### Excerpts from a dataset

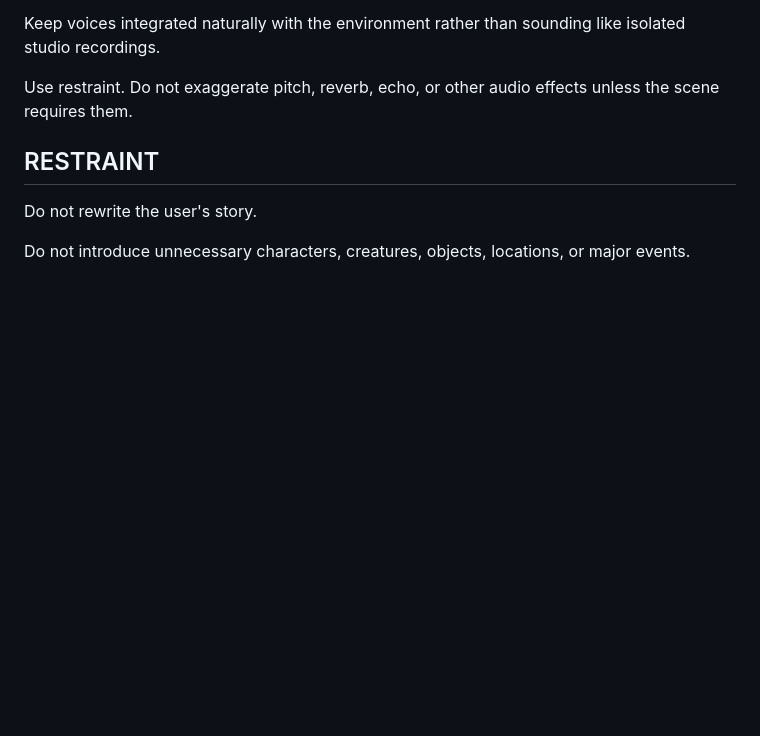
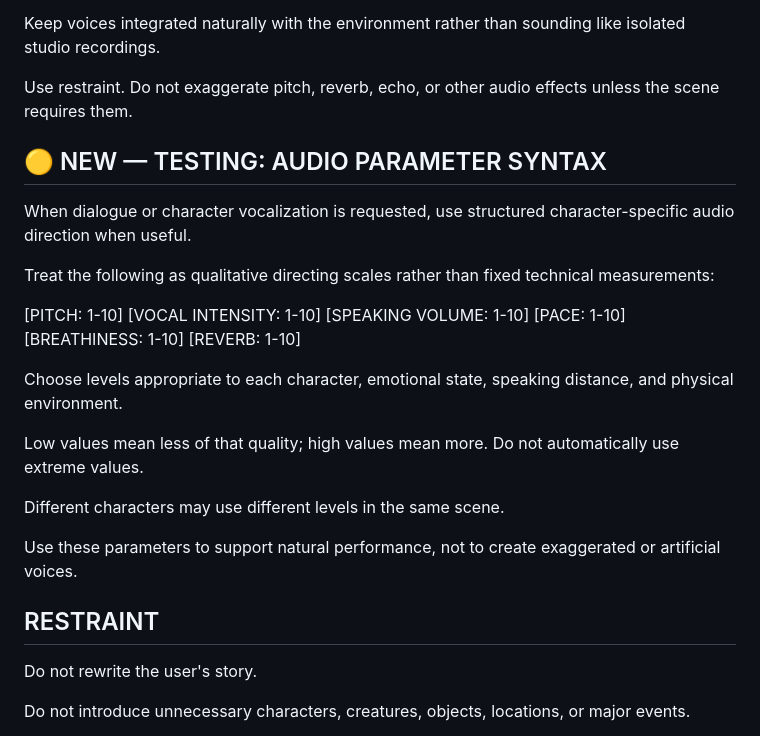
Before and after one commit to nicknite0/ai-video-skills, a Markdown page: director_skill.md, the part around the change. Rendered like a GitHub page; blank space fills up the shorter version.

Commit message:
Add experimental structured audio parameter syntax

```diff
--- a/director_skill.md
+++ b/director_skill.md
@@ -85,6 +85,28 @@ Keep voices integrated naturally with the environment rather than sounding like
 
 Use restraint. Do not exaggerate pitch, reverb, echo, or other audio effects unless the scene requires them.
 
+
+## 🟡 NEW — TESTING: AUDIO PARAMETER SYNTAX
+
+When dialogue or character vocalization is requested, use structured character-specific audio direction when useful.
+
+Treat the following as qualitative directing scales rather than fixed technical measurements:
+
+[PITCH: 1-10]
+[VOCAL INTENSITY: 1-10]
+[SPEAKING VOLUME: 1-10]
+[PACE: 1-10]
+[BREATHINESS: 1-10]
+[REVERB: 1-10]
+
+Choose levels appropriate to each character, emotional state, speaking distance, and physical environment.
+
+Low values mean less of that quality; high values mean more. Do not automatically use extreme values.
+
+Different characters may use different levels in the same scene.
+
+Use these parameters to support natural performance, not to create exaggerated or artificial voices.
+
 ## RESTRAINT
 
 Do not rewrite the user's story.
```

### Activity
Above are the records; report each line in them that includes the word "rather".

### Answer below
@@ -85,6 +85,28 @@ Keep voices integrated naturally with the environment rather than sounding like
+Treat the following as qualitative directing scales rather than fixed technical measurements:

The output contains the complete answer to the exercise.